"There isn't a thing in this town except a ball program for kids to do, and every kid doesn't like to play ball," DeVore said. "They really need something to do to keep them out of mischief."
DeVore has raised more than $72,000 toward building a public pool by selling scrap metal, homemade jelly and anything else she can think of. Last week, she spent three hours smashing aluminum cans collected from nearby Lake Wabaunsee, then went to work picking ripe choke cherries.
After outliving two husbands and one of her four children, DeVore hopes to see the pool built in her lifetime.
"She's got a long way to go," said Laura Kelly of the Kansas Recreation and Parks Assn., pointing out a recent renovation of Topeka's Gage Park pool cost more than $4 million. "A decent pool will run over $1 million."
During the past three decades, $40 million in federal funds has helped build swimming pools, golf courses, tennis courts and ball fields in Kansas. Now Congress is mulling legislation that would bring Kansas as much as $5 million to $7.5 million annually over 15 years.
Kelly's group is pushing for passage because the measure could help fund such projects as the pool in Eskridge, a town of fewer than 600 people nestled in the Flint Hills of east-central Kansas.
Trouble is, it's part of legislation facing stiff opposition in the Senate.
The sweeping measure, passed by the House in May, would create a $45 billion conservation fund to buy parks and open spaces, pay for wildlife protection and restore environmentally damaged coastal areas. It would require that the 36-year-old Land and Water Conservation Fund be completely spent at $900 million a year, tripling money for federal and state land purchases.
Scheduled for consideration in committee in the coming days, the bill is the most ambitious environmental bill before Congress this year. Opponents worry about a government rush to buy private land. Sponsors, meanwhile, insist the measure would add new protections against the federal government taking land.
"It is a controversial bill," said Sen. Pat Roberts, who sponsored similar legislation he calls much less intrusive and much less expensive.
"There is a school of thought that we should not be designating federal land acquisition as mandatory spending. On the other side, in regard to wildlife protection and management, especially with endangered species, it would allow states to do that on a local basis, and do it far better."
Roberts, R-Kan., is blunt in assessing the measure's chances.
"I don't anticipate it's going to pass this year," he said. "So Maisie may have to wait, in terms of this proposal, on her pool."
In the House, all three Kansas Republicans -- Reps. Jerry Moran, Jim Ryun and Todd Tiahrt -- opposed the bill, while Rep. Dennis Moore, D-Kan., voted for it.
DeVore is used to setbacks. State officials told her last year that an application for matching funds must come from local officials, and DeVore herself filled it out, but miscommunication among the mayor and city council members -- who support the pool -- meant Eskridge missed the deadline.

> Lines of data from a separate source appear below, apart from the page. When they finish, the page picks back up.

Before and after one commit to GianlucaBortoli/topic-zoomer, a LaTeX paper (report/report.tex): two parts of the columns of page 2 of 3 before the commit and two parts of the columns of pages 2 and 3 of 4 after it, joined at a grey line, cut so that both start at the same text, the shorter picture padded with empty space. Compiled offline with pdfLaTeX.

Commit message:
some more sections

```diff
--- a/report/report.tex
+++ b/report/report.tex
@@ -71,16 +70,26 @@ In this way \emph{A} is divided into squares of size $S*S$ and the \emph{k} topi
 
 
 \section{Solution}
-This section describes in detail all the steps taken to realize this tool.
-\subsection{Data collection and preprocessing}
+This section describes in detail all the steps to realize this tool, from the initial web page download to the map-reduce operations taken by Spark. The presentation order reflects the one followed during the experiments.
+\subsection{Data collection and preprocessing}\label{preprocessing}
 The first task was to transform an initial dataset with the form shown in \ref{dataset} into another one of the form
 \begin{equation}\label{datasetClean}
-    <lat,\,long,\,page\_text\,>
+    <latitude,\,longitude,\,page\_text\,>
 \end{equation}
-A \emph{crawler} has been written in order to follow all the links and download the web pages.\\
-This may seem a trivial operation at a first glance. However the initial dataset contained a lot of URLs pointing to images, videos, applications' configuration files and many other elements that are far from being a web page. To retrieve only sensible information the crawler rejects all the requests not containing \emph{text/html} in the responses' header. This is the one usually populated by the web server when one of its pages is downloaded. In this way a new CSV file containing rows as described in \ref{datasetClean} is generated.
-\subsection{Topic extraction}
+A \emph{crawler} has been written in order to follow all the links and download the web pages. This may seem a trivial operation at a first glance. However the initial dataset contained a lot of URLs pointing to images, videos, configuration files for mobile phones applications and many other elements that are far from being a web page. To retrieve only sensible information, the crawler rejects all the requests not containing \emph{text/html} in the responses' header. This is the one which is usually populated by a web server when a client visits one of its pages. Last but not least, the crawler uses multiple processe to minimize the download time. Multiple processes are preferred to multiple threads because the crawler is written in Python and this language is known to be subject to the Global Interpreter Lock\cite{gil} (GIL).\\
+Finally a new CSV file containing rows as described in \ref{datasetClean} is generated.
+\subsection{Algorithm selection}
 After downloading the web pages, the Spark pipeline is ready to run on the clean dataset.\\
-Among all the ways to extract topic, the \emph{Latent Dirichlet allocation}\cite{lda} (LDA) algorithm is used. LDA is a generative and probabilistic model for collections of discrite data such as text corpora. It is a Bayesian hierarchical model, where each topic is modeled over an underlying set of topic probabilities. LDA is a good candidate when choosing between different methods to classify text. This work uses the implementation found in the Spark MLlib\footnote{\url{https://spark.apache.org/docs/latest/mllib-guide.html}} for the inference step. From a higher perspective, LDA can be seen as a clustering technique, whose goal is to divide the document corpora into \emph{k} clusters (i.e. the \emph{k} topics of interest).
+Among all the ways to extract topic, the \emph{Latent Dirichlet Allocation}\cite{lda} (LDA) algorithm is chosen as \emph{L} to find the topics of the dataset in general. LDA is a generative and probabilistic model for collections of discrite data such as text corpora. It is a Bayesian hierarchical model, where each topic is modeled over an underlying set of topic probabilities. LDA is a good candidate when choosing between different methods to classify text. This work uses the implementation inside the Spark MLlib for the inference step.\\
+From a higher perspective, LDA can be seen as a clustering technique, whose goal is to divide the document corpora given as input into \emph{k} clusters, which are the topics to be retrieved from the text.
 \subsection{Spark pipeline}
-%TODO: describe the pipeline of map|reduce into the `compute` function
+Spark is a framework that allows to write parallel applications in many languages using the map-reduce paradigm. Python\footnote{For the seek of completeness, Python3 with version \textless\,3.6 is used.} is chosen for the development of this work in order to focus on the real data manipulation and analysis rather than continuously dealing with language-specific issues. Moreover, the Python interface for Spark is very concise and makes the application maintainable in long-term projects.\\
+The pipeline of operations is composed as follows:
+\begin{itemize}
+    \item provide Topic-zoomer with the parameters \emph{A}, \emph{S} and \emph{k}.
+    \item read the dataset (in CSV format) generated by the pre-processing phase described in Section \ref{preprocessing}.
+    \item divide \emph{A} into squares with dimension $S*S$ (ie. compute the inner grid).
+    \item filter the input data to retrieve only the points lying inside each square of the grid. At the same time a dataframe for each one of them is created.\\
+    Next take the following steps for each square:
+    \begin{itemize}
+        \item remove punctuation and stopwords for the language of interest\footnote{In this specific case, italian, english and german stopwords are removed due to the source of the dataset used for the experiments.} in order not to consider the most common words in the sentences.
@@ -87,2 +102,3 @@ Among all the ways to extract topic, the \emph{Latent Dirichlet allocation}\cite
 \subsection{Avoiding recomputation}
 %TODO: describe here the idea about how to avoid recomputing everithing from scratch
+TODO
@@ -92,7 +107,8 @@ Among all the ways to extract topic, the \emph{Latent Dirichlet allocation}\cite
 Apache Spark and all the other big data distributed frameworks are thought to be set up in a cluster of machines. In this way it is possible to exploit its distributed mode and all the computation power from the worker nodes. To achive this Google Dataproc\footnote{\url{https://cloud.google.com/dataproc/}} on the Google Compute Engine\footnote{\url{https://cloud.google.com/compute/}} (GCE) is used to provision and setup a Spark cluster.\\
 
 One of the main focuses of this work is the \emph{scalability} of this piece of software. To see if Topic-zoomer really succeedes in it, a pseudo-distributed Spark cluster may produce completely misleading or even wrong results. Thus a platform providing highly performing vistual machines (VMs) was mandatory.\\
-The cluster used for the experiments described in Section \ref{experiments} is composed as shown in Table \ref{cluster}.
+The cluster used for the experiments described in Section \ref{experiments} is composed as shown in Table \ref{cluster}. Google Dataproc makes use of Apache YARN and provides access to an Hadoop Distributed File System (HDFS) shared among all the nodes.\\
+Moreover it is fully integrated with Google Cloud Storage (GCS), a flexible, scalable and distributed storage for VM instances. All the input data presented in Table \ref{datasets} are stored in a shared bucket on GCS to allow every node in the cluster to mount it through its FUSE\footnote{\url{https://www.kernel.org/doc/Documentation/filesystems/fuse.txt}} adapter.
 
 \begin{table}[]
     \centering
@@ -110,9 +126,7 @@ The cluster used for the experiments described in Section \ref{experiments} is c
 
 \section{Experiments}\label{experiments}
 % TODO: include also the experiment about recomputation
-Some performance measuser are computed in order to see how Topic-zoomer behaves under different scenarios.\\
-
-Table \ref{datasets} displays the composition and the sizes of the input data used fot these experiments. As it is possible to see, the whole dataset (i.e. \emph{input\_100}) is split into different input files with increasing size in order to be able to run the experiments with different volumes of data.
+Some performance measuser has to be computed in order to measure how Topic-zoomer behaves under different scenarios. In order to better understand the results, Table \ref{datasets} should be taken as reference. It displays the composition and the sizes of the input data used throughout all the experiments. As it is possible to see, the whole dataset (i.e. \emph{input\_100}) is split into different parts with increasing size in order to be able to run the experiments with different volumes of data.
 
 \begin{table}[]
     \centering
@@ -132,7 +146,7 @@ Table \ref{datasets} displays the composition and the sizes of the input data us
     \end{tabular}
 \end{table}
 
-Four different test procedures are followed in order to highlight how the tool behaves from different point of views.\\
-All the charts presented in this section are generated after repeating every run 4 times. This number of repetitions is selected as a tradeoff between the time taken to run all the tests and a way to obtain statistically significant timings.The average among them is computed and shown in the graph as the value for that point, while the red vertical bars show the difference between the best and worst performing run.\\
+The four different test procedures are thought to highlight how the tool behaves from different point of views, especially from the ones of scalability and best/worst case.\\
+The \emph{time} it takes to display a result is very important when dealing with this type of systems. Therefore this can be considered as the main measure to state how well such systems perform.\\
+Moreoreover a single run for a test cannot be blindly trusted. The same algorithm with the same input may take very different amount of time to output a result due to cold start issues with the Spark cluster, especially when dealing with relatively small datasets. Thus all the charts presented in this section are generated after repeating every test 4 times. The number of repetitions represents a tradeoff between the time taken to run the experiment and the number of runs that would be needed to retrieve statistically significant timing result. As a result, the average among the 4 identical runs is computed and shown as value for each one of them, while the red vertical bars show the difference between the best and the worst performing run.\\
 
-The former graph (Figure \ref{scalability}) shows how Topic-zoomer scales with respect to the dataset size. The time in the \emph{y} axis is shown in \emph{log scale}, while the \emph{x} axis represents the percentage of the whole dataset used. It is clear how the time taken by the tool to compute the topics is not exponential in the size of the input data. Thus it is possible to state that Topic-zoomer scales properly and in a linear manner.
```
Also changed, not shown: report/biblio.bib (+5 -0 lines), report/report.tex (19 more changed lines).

Thus far, she has raised at least $72,257.82 -- including $2,000 from actress Glenn Close, who starred in made-for-television movies based on the "Sarah, Plain and Tall" books. DeVore won a part as an extra in all three productions, after reading a casting call in the newspaper for weathered farm faces.
She also says a Topeka company that doesn't want to be identified has offered $12,000 more.
DeVore is undeterred.
"As long as my health is good, and it has been, I'll keep on keepin' on," she said.